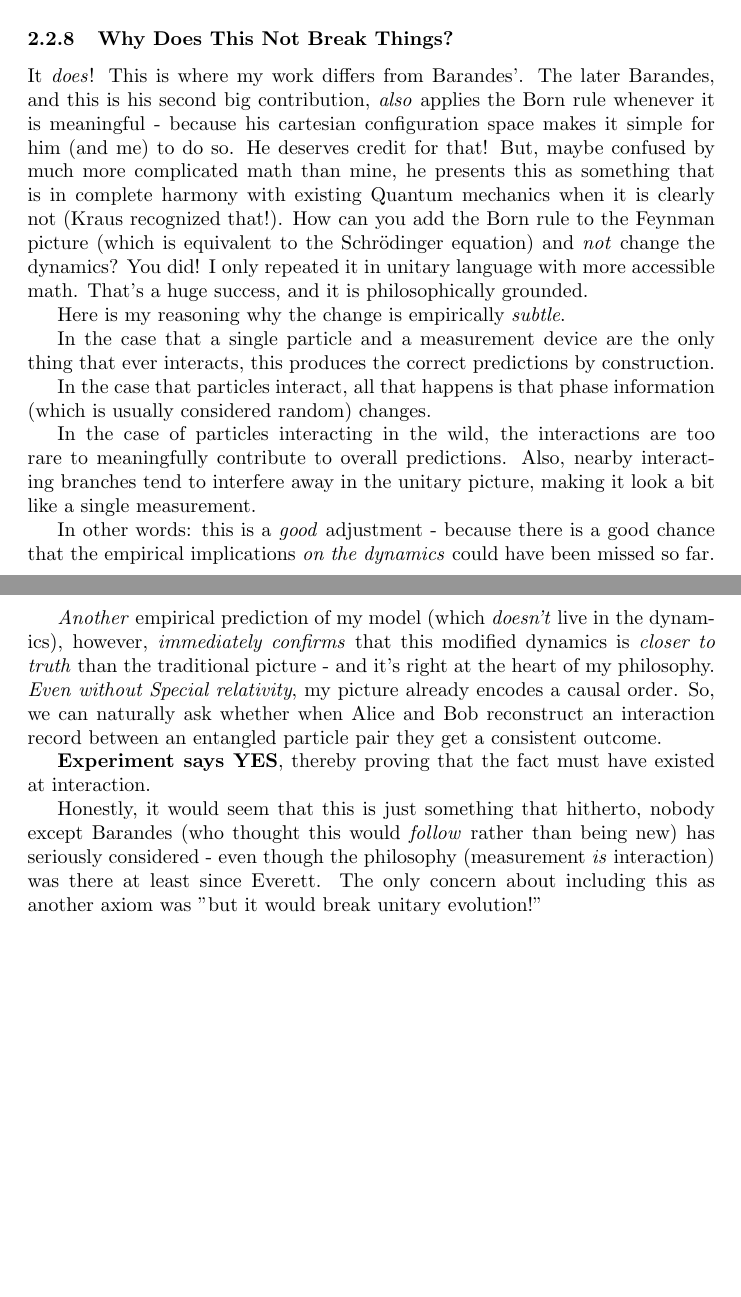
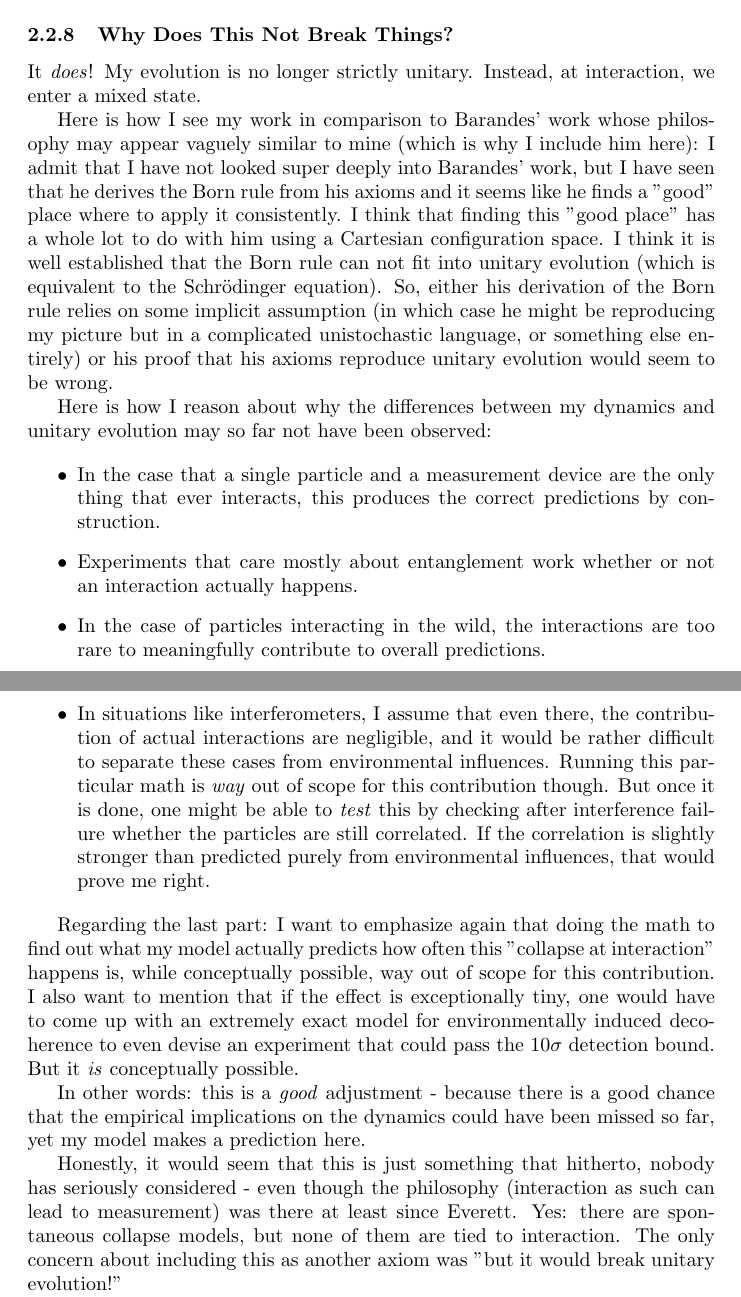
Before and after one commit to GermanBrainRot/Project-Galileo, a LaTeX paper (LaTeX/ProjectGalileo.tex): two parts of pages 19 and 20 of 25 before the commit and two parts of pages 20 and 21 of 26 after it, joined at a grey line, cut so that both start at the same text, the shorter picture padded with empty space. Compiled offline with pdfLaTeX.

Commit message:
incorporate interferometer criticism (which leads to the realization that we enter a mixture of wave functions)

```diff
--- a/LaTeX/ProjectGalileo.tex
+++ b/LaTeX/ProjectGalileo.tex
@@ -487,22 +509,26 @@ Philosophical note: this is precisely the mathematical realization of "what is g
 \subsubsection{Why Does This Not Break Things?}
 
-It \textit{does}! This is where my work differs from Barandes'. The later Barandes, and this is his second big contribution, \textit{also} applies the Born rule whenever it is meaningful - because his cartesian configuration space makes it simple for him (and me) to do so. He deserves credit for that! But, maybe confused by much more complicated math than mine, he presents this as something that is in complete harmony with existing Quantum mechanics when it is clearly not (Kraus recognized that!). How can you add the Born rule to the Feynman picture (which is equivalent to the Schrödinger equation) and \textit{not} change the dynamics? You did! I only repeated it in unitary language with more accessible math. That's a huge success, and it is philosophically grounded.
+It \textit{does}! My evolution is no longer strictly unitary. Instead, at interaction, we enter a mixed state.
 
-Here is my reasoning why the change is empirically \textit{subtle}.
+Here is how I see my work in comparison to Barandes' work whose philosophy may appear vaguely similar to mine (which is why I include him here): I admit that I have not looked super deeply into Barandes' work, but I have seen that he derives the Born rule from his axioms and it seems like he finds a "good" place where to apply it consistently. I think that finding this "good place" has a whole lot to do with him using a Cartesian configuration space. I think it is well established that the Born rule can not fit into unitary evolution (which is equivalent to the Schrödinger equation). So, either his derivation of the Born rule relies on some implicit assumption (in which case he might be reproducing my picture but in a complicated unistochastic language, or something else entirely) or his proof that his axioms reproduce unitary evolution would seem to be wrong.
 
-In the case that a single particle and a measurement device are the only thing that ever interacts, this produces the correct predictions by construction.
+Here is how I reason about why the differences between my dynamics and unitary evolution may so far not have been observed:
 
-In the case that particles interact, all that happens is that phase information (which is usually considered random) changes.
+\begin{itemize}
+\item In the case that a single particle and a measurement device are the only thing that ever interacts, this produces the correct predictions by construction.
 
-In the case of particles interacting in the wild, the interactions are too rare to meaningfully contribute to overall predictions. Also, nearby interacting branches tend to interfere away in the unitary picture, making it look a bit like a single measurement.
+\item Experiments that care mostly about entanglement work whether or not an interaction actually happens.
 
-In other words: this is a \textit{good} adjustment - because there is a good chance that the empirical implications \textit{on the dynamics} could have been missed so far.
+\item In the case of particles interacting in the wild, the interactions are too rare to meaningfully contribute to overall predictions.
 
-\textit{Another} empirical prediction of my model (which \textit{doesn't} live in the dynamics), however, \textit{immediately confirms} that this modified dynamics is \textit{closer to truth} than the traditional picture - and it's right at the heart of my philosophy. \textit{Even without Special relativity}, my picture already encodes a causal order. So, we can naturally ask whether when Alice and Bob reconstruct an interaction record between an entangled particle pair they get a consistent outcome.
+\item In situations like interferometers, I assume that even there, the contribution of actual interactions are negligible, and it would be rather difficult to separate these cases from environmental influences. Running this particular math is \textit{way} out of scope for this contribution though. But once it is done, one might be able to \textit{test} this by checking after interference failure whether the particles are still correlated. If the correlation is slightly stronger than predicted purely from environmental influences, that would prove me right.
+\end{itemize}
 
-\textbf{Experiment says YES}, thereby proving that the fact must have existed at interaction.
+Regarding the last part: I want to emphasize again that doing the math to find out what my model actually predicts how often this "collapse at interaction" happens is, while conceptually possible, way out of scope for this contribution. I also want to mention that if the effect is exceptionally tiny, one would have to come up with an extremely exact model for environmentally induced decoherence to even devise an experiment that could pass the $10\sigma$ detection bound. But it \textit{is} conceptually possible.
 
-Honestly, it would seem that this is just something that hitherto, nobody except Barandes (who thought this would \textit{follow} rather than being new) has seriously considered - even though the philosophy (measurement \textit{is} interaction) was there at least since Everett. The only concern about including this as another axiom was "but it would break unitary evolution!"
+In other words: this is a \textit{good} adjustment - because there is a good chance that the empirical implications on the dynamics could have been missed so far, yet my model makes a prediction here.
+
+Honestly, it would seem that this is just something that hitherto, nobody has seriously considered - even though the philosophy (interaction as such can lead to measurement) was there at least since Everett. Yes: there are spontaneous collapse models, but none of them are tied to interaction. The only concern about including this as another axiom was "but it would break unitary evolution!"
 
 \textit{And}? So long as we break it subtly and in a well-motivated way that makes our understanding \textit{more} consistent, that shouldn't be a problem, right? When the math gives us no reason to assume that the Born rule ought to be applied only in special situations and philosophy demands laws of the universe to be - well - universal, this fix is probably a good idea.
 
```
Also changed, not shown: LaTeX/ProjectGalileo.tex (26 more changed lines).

———

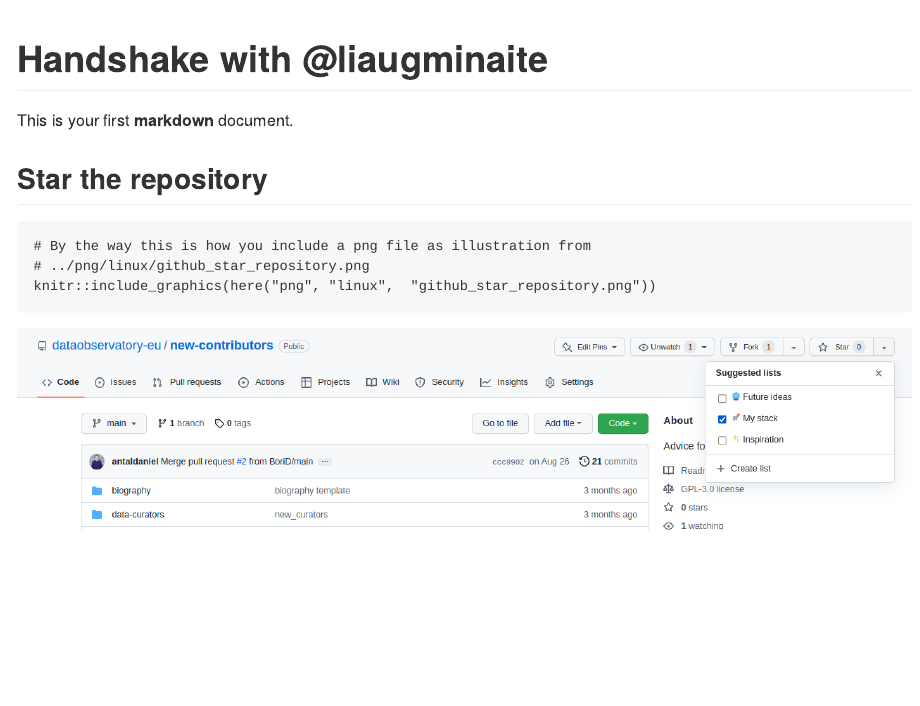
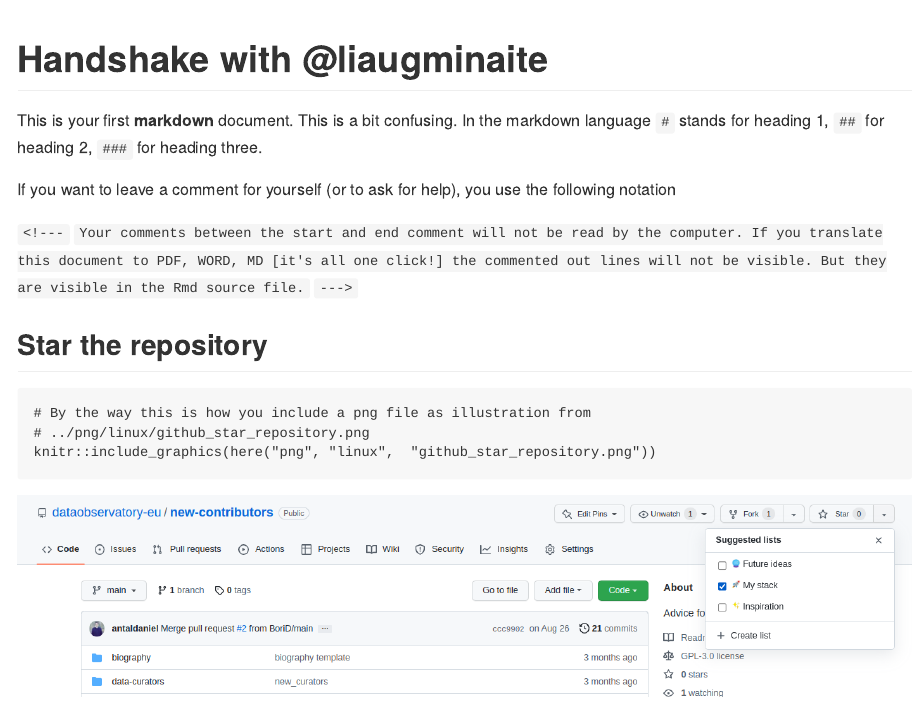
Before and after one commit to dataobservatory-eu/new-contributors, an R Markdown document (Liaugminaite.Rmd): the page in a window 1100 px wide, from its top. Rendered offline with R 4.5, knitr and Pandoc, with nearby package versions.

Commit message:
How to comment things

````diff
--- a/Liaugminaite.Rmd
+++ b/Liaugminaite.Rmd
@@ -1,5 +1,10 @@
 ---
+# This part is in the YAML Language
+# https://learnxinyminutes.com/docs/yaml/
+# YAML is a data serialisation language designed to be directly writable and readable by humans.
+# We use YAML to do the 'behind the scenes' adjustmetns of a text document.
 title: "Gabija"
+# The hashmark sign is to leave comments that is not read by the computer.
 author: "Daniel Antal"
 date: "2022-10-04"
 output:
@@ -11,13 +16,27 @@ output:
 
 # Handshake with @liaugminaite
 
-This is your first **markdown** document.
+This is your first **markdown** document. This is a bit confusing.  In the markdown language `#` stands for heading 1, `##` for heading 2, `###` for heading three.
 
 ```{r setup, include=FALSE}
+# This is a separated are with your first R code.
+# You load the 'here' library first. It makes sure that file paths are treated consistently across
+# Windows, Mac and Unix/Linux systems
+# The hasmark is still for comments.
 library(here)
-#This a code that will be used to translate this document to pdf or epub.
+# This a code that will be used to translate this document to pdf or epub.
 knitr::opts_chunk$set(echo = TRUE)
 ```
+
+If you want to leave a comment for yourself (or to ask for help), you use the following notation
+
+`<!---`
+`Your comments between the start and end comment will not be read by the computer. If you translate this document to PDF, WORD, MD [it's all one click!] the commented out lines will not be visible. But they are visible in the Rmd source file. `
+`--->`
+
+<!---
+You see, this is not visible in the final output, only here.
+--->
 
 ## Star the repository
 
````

———

▶ _About this task_:
The result should be every line that contains "realization", copied from the entries.

▶ _Result_:
incorporate interferometer criticism (which leads to the realization that we enter a mixture of wave functions)
@@ -487,22 +509,26 @@ Philosophical note: this is precisely the mathematical realization of "what is g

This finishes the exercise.